[[ TASK INPUT open ]]

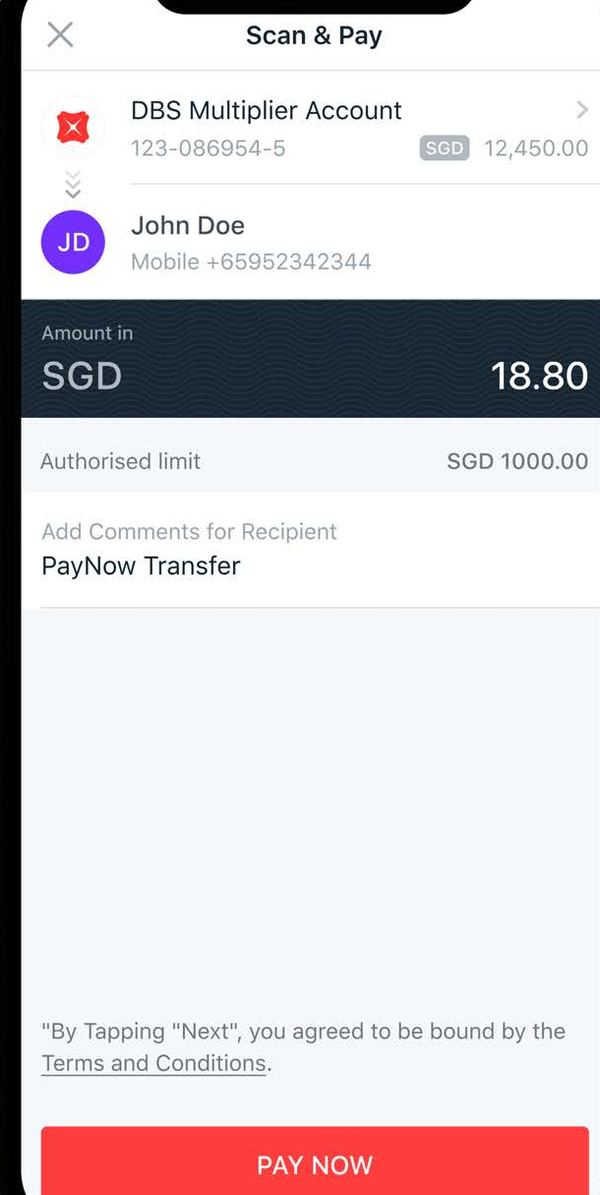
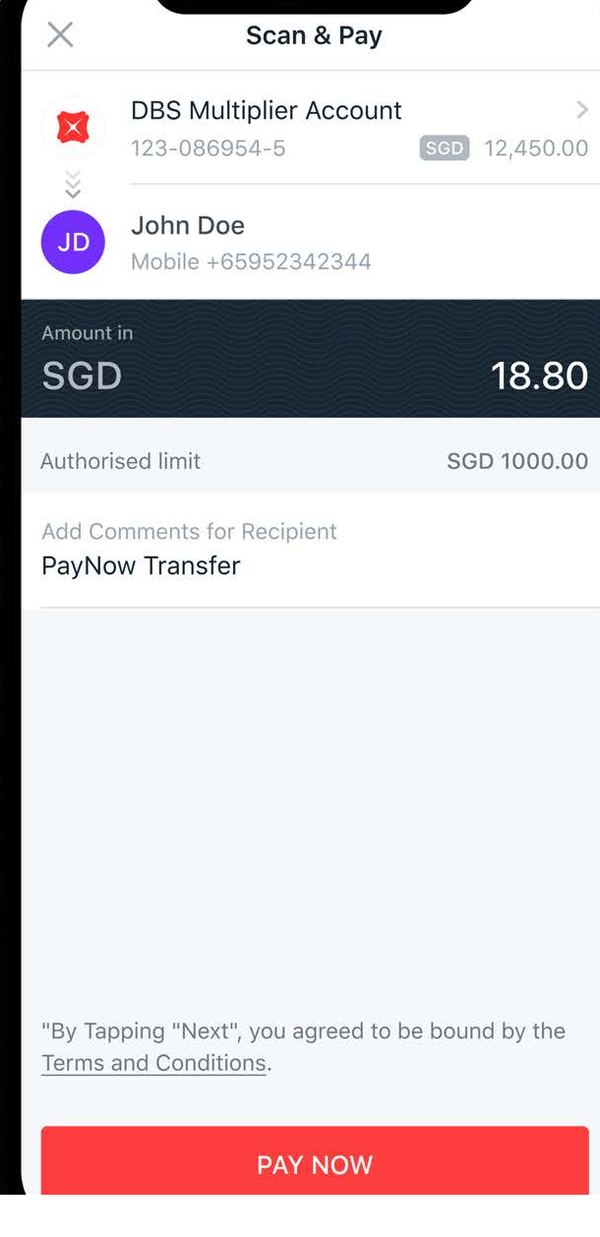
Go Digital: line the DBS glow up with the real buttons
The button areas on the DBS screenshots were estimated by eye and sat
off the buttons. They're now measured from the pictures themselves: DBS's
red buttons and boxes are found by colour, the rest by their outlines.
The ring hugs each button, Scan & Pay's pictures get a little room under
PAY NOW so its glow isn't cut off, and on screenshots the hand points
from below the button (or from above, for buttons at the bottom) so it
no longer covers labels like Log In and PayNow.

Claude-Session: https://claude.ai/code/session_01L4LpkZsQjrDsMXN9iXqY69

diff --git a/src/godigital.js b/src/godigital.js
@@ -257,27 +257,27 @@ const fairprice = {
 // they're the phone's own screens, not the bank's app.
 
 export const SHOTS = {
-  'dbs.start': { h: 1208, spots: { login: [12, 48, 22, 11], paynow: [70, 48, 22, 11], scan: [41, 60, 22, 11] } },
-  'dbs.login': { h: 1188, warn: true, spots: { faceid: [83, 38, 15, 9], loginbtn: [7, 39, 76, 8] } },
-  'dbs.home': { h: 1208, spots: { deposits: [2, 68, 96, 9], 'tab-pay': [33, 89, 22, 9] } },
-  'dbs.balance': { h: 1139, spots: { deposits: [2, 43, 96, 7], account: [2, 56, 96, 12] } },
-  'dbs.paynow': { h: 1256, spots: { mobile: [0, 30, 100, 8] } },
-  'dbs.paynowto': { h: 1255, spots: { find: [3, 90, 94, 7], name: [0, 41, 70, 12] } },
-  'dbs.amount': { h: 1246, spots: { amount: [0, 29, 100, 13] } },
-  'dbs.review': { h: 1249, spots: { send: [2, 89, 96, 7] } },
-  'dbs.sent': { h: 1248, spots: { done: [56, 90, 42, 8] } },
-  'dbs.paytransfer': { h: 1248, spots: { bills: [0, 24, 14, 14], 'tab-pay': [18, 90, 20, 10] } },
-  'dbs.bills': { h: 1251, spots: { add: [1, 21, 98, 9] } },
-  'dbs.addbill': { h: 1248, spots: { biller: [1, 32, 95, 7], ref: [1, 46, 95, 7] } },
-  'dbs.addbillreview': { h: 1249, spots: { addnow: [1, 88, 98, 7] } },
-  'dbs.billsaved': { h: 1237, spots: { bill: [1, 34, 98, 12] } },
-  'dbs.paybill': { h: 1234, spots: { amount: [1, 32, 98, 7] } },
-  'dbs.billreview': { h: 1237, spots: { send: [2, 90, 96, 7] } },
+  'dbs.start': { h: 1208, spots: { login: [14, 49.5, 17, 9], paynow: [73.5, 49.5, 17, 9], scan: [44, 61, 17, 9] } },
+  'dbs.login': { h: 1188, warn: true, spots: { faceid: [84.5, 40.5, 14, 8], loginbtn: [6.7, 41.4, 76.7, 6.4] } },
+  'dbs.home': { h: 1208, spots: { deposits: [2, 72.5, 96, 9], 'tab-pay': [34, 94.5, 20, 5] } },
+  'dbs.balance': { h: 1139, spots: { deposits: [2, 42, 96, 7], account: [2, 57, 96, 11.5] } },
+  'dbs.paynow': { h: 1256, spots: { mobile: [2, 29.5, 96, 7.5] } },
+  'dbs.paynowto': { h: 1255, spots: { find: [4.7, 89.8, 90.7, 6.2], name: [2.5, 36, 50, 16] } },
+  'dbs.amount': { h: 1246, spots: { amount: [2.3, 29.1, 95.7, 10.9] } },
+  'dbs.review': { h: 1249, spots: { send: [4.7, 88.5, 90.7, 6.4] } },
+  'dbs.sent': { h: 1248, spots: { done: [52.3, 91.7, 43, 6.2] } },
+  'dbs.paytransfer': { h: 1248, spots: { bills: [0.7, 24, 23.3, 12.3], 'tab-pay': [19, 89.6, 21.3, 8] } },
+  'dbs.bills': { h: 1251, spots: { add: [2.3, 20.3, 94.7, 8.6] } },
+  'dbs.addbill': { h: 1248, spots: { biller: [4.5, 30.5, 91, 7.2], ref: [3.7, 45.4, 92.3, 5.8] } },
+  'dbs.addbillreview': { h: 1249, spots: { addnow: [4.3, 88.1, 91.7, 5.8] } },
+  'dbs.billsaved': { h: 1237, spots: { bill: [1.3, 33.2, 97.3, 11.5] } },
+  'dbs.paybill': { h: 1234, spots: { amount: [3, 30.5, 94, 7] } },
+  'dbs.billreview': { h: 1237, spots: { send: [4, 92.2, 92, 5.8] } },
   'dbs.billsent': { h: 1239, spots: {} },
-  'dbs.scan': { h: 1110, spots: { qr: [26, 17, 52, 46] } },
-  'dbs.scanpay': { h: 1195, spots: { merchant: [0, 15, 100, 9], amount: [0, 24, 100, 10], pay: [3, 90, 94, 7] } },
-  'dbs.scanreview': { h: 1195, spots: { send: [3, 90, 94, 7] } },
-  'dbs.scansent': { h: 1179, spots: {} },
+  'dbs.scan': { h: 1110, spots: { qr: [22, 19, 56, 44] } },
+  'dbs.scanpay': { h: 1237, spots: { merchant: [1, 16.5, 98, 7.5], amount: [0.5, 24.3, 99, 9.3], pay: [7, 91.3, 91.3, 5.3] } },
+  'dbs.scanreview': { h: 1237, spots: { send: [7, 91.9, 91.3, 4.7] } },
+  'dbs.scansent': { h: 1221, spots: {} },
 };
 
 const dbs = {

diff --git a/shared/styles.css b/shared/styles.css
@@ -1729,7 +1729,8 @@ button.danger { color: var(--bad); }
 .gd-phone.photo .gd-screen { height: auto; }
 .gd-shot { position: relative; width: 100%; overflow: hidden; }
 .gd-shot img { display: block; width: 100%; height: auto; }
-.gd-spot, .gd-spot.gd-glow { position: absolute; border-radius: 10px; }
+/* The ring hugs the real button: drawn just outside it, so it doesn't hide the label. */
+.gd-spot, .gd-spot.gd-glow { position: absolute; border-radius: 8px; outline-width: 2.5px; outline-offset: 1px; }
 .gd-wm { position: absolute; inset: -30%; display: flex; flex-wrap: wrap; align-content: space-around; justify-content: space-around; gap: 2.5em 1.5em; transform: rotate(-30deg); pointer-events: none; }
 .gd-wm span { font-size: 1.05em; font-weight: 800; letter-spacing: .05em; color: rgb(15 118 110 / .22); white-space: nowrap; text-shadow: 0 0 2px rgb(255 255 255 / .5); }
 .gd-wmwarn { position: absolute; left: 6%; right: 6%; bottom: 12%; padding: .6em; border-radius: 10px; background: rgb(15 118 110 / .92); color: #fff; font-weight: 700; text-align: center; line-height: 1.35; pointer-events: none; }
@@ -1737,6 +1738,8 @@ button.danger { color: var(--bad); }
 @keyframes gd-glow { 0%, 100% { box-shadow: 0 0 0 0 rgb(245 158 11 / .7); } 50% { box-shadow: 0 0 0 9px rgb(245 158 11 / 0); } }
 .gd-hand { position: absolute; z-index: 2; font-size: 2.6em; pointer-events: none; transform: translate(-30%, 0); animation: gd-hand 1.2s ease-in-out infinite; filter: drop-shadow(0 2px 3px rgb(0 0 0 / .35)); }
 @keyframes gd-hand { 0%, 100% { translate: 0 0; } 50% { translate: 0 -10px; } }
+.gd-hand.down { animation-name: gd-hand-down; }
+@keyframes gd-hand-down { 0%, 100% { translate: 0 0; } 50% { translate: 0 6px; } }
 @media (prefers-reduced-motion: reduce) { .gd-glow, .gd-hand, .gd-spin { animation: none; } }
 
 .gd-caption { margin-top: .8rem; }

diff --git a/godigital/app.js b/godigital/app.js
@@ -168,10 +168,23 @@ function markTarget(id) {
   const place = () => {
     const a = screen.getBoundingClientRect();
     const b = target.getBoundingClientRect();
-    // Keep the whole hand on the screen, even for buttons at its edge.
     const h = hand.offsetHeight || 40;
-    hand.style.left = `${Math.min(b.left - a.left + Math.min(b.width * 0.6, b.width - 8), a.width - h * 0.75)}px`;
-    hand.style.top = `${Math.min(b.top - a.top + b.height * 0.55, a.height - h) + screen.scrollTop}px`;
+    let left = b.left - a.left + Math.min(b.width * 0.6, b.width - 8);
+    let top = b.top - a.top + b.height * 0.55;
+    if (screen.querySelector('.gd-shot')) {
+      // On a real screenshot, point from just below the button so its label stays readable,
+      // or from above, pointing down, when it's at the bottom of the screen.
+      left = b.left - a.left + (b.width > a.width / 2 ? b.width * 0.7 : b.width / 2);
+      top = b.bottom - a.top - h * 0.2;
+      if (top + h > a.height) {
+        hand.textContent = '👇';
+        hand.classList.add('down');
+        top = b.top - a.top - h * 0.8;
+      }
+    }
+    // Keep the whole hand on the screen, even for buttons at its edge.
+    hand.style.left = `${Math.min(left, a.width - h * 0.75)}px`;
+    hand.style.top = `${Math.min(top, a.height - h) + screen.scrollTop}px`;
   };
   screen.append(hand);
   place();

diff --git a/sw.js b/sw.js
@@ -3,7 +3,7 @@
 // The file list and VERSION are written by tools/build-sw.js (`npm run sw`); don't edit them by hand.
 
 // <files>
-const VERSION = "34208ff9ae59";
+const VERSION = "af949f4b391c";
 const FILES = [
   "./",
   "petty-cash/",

[[ TASK INPUT closed ]]
[[ TASK INPUT open ]]

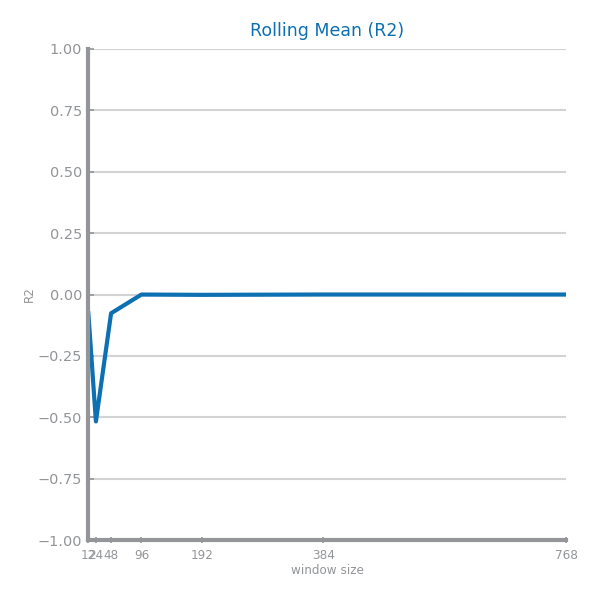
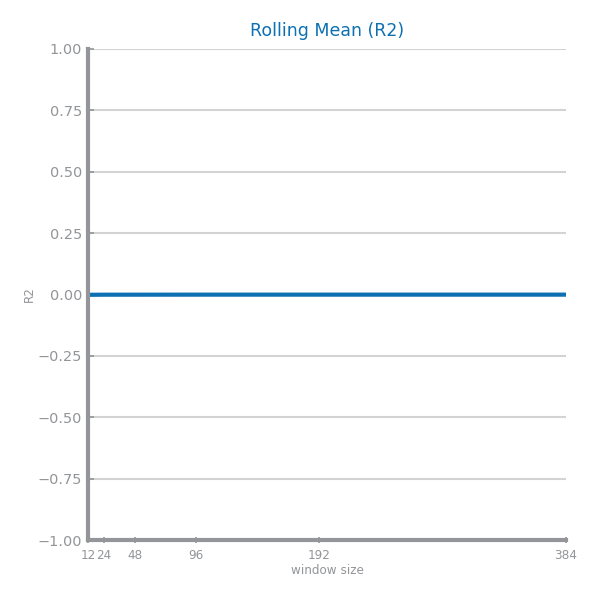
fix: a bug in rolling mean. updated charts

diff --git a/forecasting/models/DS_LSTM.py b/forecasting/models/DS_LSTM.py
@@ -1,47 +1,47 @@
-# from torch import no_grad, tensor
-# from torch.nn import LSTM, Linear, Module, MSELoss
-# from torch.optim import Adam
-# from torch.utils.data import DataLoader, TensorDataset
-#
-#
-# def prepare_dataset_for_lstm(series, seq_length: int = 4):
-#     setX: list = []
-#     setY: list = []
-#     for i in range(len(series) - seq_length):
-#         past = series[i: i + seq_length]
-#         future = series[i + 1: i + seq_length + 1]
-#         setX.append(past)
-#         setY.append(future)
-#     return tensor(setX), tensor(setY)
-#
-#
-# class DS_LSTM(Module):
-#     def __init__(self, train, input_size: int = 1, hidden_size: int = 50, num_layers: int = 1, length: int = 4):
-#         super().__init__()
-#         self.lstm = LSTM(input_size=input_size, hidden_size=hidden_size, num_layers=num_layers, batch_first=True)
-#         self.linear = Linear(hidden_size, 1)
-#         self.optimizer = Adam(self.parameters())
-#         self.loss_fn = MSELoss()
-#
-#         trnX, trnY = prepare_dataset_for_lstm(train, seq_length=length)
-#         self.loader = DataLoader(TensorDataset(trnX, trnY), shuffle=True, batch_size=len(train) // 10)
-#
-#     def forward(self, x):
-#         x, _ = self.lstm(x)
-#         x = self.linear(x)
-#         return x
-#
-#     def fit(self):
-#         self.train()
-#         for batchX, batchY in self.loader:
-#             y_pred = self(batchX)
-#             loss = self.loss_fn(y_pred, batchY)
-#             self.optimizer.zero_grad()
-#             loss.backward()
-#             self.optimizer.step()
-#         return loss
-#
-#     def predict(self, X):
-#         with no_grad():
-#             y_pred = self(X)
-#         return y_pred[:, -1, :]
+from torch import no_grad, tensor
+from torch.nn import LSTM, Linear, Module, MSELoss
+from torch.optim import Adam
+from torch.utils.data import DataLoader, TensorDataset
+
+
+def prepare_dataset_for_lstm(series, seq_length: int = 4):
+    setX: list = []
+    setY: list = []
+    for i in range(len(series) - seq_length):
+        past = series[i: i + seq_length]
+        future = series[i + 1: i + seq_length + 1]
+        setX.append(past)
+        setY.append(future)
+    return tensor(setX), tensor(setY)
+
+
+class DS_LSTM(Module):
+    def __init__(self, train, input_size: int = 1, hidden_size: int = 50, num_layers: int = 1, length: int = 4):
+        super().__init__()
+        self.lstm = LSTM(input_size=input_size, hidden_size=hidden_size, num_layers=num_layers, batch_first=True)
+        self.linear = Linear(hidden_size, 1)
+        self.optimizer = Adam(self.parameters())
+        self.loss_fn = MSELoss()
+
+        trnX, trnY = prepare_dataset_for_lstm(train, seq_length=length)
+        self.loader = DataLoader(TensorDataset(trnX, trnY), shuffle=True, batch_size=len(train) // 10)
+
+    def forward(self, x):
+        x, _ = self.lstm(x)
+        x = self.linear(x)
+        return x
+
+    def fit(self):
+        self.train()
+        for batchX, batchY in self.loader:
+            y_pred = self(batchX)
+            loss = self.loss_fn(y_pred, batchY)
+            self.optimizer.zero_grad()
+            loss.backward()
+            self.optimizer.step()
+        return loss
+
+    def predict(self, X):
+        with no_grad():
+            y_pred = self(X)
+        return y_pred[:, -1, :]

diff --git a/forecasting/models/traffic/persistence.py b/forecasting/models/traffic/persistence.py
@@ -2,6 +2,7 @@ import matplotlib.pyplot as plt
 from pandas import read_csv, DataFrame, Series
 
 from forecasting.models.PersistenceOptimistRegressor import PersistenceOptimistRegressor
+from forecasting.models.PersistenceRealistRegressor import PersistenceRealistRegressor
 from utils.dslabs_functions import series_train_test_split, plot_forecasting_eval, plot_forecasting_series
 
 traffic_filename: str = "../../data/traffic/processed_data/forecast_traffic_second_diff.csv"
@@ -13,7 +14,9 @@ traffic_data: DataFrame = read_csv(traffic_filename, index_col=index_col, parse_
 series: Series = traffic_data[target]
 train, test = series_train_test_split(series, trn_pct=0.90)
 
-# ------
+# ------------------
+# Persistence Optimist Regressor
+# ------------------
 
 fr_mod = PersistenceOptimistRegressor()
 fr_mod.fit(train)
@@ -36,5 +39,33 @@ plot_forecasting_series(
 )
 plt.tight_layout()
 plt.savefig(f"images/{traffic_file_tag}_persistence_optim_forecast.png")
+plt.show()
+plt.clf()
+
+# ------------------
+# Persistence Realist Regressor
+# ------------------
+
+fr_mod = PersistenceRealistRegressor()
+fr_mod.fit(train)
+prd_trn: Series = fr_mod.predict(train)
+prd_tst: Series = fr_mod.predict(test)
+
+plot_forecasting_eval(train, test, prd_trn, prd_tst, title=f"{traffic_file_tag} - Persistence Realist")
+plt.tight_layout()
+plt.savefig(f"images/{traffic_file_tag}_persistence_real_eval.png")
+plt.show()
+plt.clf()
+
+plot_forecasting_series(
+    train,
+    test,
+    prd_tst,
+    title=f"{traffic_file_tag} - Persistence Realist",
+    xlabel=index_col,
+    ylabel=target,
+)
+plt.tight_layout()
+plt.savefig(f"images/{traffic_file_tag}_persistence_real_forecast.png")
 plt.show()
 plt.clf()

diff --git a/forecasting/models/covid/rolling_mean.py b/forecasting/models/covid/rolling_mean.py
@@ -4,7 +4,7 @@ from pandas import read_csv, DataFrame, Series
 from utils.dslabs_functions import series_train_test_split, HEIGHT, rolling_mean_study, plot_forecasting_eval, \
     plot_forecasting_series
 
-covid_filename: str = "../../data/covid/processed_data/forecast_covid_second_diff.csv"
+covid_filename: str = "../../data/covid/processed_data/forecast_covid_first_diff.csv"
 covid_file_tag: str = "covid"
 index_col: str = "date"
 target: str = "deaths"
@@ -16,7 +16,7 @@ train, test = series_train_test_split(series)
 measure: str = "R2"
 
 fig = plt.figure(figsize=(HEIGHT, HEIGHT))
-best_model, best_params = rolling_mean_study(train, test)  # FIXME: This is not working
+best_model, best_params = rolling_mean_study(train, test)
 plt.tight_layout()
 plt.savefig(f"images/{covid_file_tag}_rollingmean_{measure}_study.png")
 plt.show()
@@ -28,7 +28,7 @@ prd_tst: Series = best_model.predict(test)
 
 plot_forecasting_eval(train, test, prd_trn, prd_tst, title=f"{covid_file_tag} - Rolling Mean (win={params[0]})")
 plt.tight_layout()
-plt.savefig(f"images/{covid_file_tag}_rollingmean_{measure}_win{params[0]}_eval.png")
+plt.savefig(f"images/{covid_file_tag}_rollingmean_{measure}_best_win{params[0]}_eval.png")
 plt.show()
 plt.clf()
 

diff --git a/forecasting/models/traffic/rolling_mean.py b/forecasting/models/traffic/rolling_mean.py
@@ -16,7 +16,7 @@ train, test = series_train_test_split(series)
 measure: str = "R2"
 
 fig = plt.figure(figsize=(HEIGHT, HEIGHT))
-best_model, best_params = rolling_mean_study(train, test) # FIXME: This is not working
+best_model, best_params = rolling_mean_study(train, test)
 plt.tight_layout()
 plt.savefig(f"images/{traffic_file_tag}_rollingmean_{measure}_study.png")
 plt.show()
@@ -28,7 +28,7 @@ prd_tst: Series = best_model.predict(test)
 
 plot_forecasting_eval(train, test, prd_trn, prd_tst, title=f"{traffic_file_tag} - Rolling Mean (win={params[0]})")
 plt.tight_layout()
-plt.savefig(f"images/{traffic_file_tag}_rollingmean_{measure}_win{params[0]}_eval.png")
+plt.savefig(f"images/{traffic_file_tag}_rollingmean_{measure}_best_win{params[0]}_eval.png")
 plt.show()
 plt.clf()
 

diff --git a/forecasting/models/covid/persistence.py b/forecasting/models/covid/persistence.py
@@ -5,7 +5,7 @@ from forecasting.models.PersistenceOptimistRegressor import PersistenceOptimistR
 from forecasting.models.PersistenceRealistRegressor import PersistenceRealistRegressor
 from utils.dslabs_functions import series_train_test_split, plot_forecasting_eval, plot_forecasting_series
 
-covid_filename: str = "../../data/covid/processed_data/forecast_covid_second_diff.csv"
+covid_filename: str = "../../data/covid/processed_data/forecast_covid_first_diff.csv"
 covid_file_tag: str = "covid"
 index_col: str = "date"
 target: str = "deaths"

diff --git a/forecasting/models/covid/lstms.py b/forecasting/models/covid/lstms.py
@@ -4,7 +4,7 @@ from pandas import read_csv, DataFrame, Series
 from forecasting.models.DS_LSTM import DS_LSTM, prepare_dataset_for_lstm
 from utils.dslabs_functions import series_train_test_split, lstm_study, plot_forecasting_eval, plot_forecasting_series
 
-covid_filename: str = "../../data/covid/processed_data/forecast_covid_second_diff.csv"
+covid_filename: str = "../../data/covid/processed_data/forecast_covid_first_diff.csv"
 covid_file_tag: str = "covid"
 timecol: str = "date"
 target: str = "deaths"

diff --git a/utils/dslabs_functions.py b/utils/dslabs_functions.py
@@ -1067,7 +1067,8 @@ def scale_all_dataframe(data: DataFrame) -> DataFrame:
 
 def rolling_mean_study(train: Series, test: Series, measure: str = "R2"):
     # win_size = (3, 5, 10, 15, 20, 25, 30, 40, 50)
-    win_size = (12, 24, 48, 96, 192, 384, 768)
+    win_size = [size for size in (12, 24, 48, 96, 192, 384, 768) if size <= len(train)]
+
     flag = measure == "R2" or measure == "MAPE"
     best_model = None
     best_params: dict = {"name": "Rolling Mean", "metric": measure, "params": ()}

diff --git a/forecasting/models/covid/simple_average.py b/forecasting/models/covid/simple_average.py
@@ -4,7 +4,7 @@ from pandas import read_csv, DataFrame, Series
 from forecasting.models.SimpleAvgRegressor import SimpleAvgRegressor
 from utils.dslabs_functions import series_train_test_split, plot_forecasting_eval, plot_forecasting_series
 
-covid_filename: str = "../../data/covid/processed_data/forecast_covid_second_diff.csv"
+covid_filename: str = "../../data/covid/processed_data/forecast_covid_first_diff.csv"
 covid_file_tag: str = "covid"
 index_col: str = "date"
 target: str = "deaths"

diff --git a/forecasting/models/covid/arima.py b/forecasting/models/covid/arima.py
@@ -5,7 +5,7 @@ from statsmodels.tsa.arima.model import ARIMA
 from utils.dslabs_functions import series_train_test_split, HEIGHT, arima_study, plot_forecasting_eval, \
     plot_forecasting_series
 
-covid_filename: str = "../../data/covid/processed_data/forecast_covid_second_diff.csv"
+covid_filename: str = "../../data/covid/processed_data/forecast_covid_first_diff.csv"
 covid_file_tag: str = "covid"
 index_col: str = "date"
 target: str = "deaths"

[[ TASK INPUT closed ]]
[[ TASK INPUT open ]]

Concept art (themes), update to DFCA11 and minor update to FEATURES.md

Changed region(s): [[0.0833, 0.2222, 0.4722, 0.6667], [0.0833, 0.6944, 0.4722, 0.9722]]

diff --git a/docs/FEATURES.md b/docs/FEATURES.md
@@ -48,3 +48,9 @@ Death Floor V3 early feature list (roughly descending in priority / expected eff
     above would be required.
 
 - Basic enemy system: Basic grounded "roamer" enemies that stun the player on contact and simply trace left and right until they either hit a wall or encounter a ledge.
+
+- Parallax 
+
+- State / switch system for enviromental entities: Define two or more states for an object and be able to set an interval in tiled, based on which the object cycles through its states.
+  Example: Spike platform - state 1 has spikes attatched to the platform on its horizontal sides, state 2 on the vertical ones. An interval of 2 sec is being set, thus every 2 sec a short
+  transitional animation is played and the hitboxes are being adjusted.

[[ TASK INPUT closed ]]

From the data above, determine how many lines hold "predict", and write only the number.

### ANSWER TO THIS PROBLEM
6